10.06.2010 04:47, Dave Chinner wrote:
On Wed, Jun 09, 2010 at 11:11:53PM +0400, Michael Tokarev wrote:
09.06.2010 11:47, Dave Chinner wrote:
On Wed, Jun 09, 2010 at 10:43:37AM +0400, Michael Tokarev wrote:
09.06.2010 03:18, Dave Chinner wrote:
On Wed, Jun 09, 2010 at 12:34:00AM +0400, Michael Tokarev wrote:
Simple test doing random reads or writes of 4k blocks in a 1Gb
file located on an xfs filesystem, Mb/sec:
read write write
2.6.27 xfs 1.17 3.69 3.80
2.6.32 xfs 1.26 0.52 5.10
2.6.32 ext3 1.19 4.91 5.02
Out of curiousity, what does 2.6.34 get on this workload?
2.6.34 works quite well:
2.6.34 xfs 1.14 4.75 5.00
Ok, so we are looking at a fixed regression, then. What stable
version of 2.6.32 are you testing? A large number of XFS fixes went
into 22.214.171.124 (IIRC, it might have been .13), so maybe the problem
is fixed there. Alternatively, can you use 2.6.34 rather than
2.6.32, or bisect the regression down to a specific set of fixes so

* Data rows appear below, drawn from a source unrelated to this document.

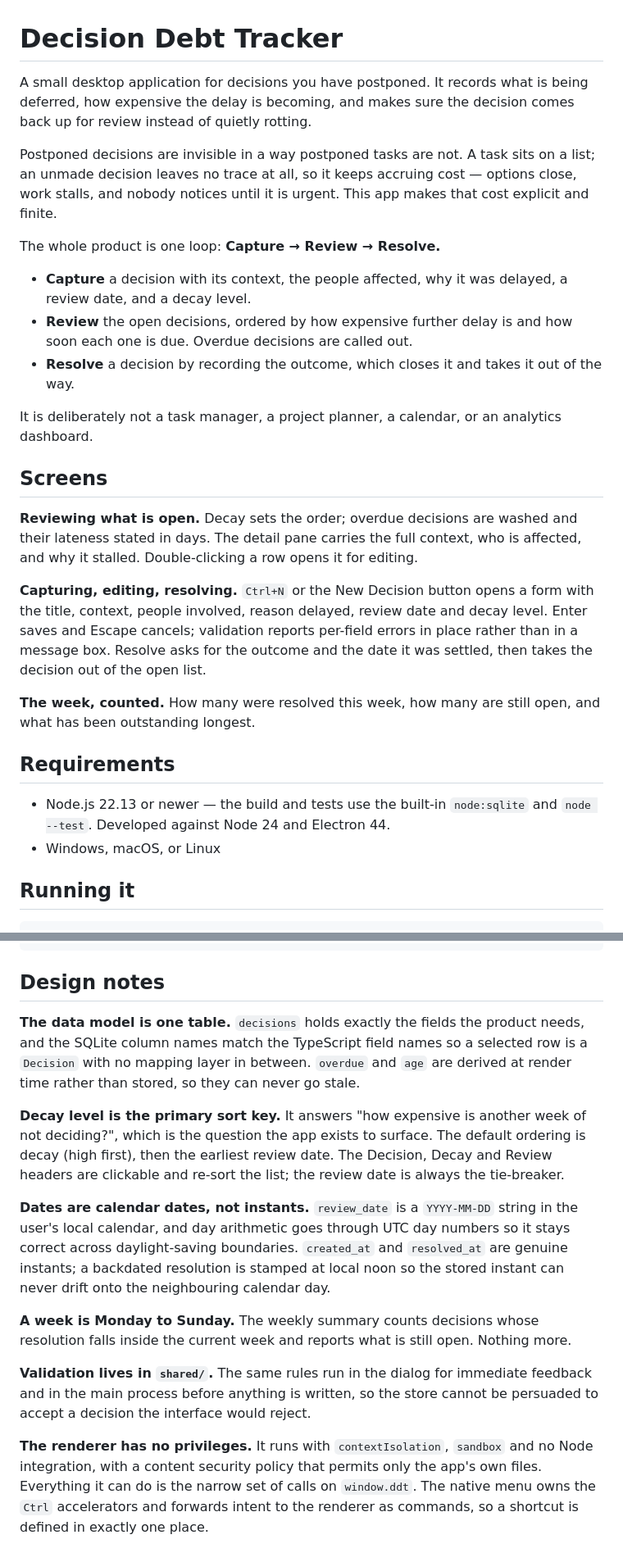
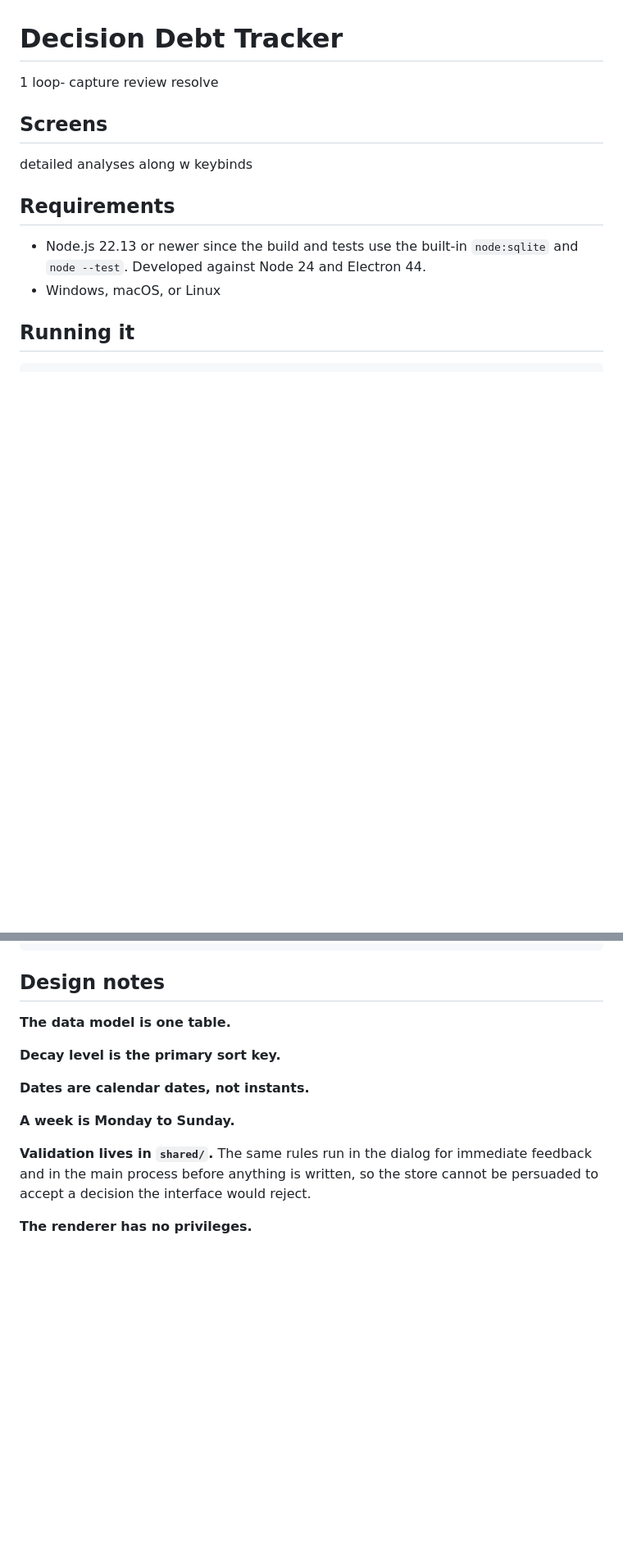
Before and after one commit to Theonebash/decision-debt-tracker, a Markdown page: README.md, 2 parts joined by grey strips. Shown at 82% size. Drawn GitHub-style; blank space fills up the shorter version.

```diff
--- a/README.md
+++ b/README.md
@@ -1,44 +1,14 @@
 # Decision Debt Tracker
 
-A small desktop application for decisions you have postponed. It records what is
-being deferred, how expensive the delay is becoming, and makes sure the decision
-comes back up for review instead of quietly rotting.
-
-Postponed decisions are invisible in a way postponed tasks are not. A task sits on
-a list; an unmade decision leaves no trace at all, so it keeps accruing cost —
-options close, work stalls, and nobody notices until it is urgent. This app makes
-that cost explicit and finite.
-
-The whole product is one loop: **Capture → Review → Resolve.**
-
-- **Capture** a decision with its context, the people affected, why it was delayed,
-  a review date, and a decay level.
-- **Review** the open decisions, ordered by how expensive further delay is and how
-  soon each one is due. Overdue decisions are called out.
-- **Resolve** a decision by recording the outcome, which closes it and takes it out
-  of the way.
-
-It is deliberately not a task manager, a project planner, a calendar, or an
-analytics dashboard.
+1 loop- capture review resolve
 
 ## Screens
 
-**Reviewing what is open.** Decay sets the order; overdue decisions are washed and
-their lateness stated in days. The detail pane carries the full context, who is
-affected, and why it stalled. Double-clicking a row opens it for editing.
-
-**Capturing, editing, resolving.** `Ctrl+N` or the New Decision button opens a form
-with the title, context, people involved, reason delayed, review date and decay
-level. Enter saves and Escape cancels; validation reports per-field errors in place
-rather than in a message box. Resolve asks for the outcome and the date it was
-settled, then takes the decision out of the open list.
-
-**The week, counted.** How many were resolved this week, how many are still open, and
-what has been outstanding longest.
+detailed analyses along w keybinds
 
 ## Requirements
 
-- Node.js 22.13 or newer — the build and tests use the built-in `node:sqlite` and
+- Node.js 22.13 or newer since the build and tests use the built-in `node:sqlite` and
   `node --test`. Developed against Node 24 and Electron 44.
 - Windows, macOS, or Linux
 
@@ -131,32 +99,17 @@ scripts/         the renderer bundling step
 
 ## Design notes
 
-**The data model is one table.** `decisions` holds exactly the fields the product
-needs, and the SQLite column names match the TypeScript field names so a selected
-row is a `Decision` with no mapping layer in between. `overdue` and `age` are
-derived at render time rather than stored, so they can never go stale.
+**The data model is one table.**
 
-**Decay level is the primary sort key.** It answers "how expensive is another week
-of not deciding?", which is the question the app exists to surface. The default
-ordering is decay (high first), then the earliest review date. The Decision, Decay
-and Review headers are clickable and re-sort the list; the review date is always
-the tie-breaker.
+**Decay level is the primary sort key.**
 
-**Dates are calendar dates, not instants.** `review_date` is a `YYYY-MM-DD` string
-in the user's local calendar, and day arithmetic goes through UTC day numbers so it
-stays correct across daylight-saving boundaries. `created_at` and `resolved_at` are
-genuine instants; a backdated resolution is stamped at local noon so the stored
-instant can never drift onto the neighbouring calendar day.
+**Dates are calendar dates, not instants.**
 
-**A week is Monday to Sunday.** The weekly summary counts decisions whose resolution
-falls inside the current week and reports what is still open. Nothing more.
+**A week is Monday to Sunday.**
+
 
 **Validation lives in `shared/`.** The same rules run in the dialog for immediate
 feedback and in the main process before anything is written, so the store cannot be
 persuaded to accept a decision the interface would reject.
 
-**The renderer has no privileges.** It runs with `contextIsolation`, `sandbox` and
-no Node integration, with a content security policy that permits only the app's own
-files. Everything it can do is the narrow set of calls on `window.ddt`. The native
-menu owns the `Ctrl` accelerators and forwards intent to the renderer as commands,
-so a shortcut is defined in exactly one place.
+**The renderer has no privileges.**
```
Also changed, not shown: other parts of README.md (+0 -2 lines).
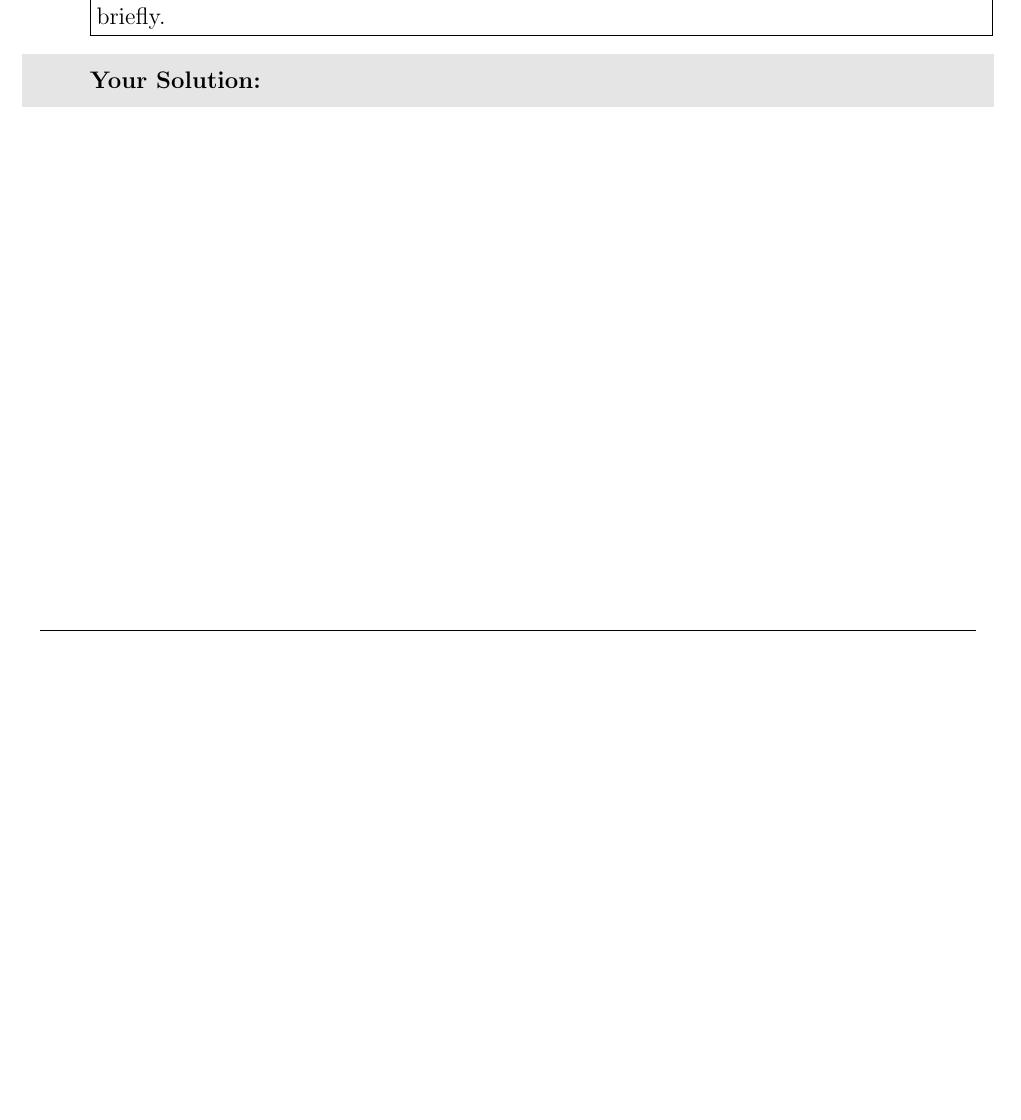
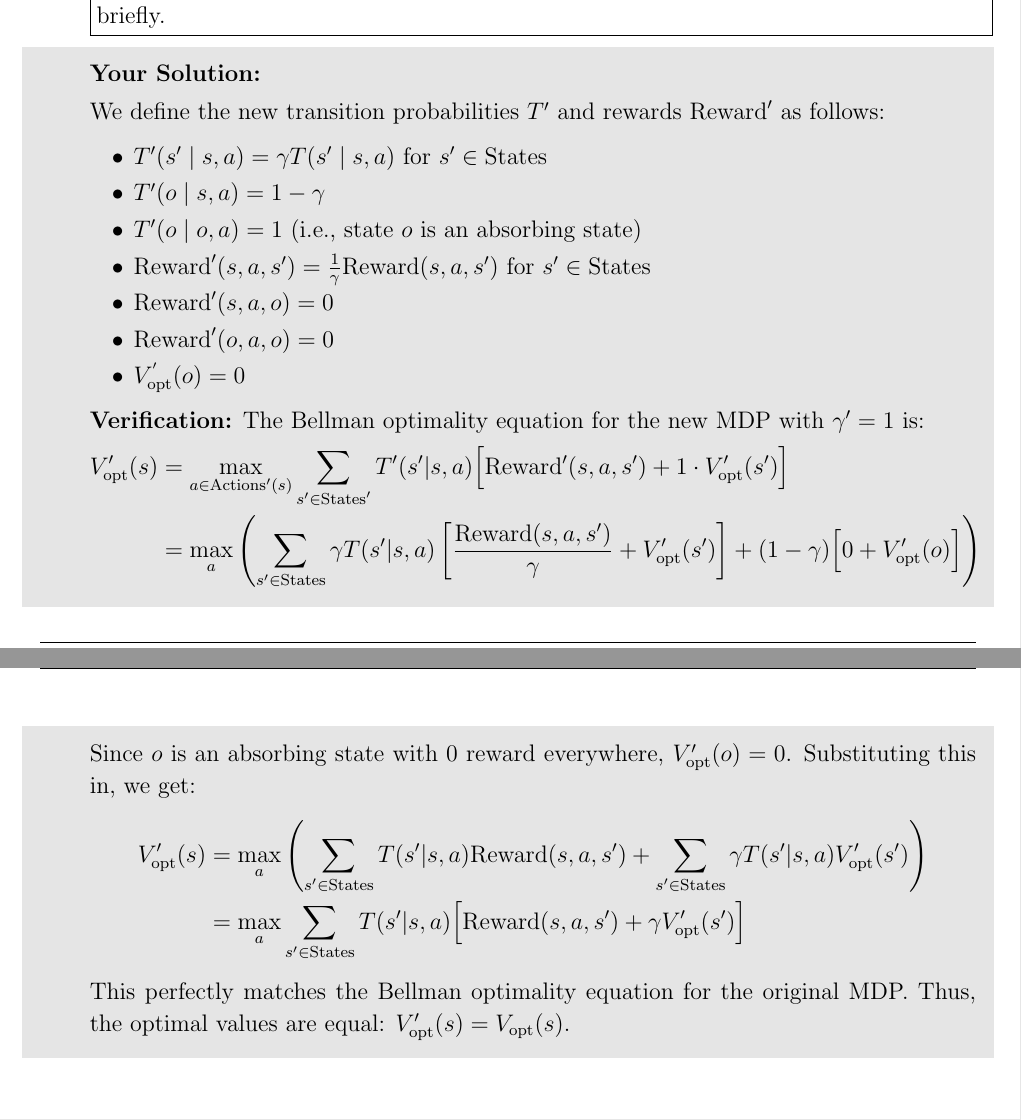
Before and after one commit to Tsukishiro-Hitomi/CS221, a LaTeX problem sheet (hw4_mountaincar/hw4_mountaincar/hw4_mountaincar_template.tex): part of page 4 of 10 before the commit and two parts of pages 4 and 5 of 11 after it, the two joined at a grey line, cut so that both start at the same text, the shorter picture padded with empty space. Compiled offline with pdfLaTeX.

Commit message:
hw04: p1 and p2 finished

```diff
--- a/hw4_mountaincar/hw4_mountaincar/hw4_mountaincar_template.tex
+++ b/hw4_mountaincar/hw4_mountaincar/hw4_mountaincar_template.tex
@@ -175,6 +190,30 @@ Now let's do it for solving MDPs.
     \begin{shaded}
 % your solution goes here %
     \textbf{Your Solution:}
+
+    We define the new transition probabilities $T'$ and rewards $\text{Reward}'$ as follows:
+    \begin{itemize}
+        \item $T'(s' \mid s, a) = \gamma T(s' \mid s, a)$ for $s' \in \text{States}$
+        \item $T'(o \mid s, a) = 1 - \gamma$
+        \item $T'(o \mid o, a) = 1$ (i.e., state $o$ is an absorbing state)
+        \item $\text{Reward}'(s, a, s') = \frac{1}{\gamma} \text{Reward}(s, a, s')$ for $s' \in \text{States}$
+        \item $\text{Reward}'(s, a, o) = 0$
+        \item $\text{Reward}'(o, a, o) = 0$
+        \item $V_{\text{opt}}^{'}(o) = 0$
+    \end{itemize}
+
+    \textbf{Verification:}
+    The Bellman optimality equation for the new MDP with $\gamma' = 1$ is:
+    \begin{align*}
+    V'_{\text{opt}}(s) &= \max_{a \in \text{Actions}'(s)} \sum_{s' \in \text{States}'} T'(s'|s,a) \Big[ \text{Reward}'(s,a,s') + 1 \cdot V'_{\text{opt}}(s') \Big] \\
+    &= \max_{a} \left( \sum_{s' \in \text{States}} \gamma T(s'|s,a) \left[ \frac{\text{Reward}(s,a,s')}{\gamma} + V'_{\text{opt}}(s') \right] + (1-\gamma) \Big[ 0 + V'_{\text{opt}}(o) \Big] \right)
+    \end{align*}
+    Since $o$ is an absorbing state with $0$ reward everywhere, $V'_{\text{opt}}(o) = 0$. Substituting this in, we get:
+    \begin{align*}
+    V'_{\text{opt}}(s) &= \max_{a} \left( \sum_{s' \in \text{States}} T(s'|s,a) \text{Reward}(s,a,s') + \sum_{s' \in \text{States}} \gamma T(s'|s,a) V'_{\text{opt}}(s') \right) \\
+    &= \max_{a} \sum_{s' \in \text{States}} T(s'|s,a) \Big[ \text{Reward}(s,a,s') + \gamma V'_{\text{opt}}(s') \Big]
+    \end{align*}
+    This perfectly matches the Bellman optimality equation for the original MDP. Thus, the optimal values are equal: $V'_{\text{opt}}(s) = V_{\text{opt}}(s)$.
 
     \end{shaded}
 \end{enumerate}
```
Also changed, not shown: hw4_mountaincar/hw4_mountaincar/hw4_mountaincar_template.pdf (added), hw4_mountaincar/hw4_mountaincar/hw4_mountaincar_template.tex (15 more changed lines).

we can consider whether a backport is worth the effort?
I tried 126.96.36.199. A few previous versions too, but all recent
testing were with 188.8.131.52. So no, the fix is not in 2.6.32.y
yet, since .15 is the latest currently.
Too bad it'd be very difficult for me to do any bisection, -- users
are not comfortable at all already due to all my experiments, --
f.e. their reports that are collecting for whole night stopped
working completely since a few days ago (because every night I'm
rebooting the machine).
Yes it'd be nice to have this fixed in 2.6.32.y. And I promise I'll
try to find time for bisection (but not promise the tries will be
successful... ;). Definitely worth a try anyway.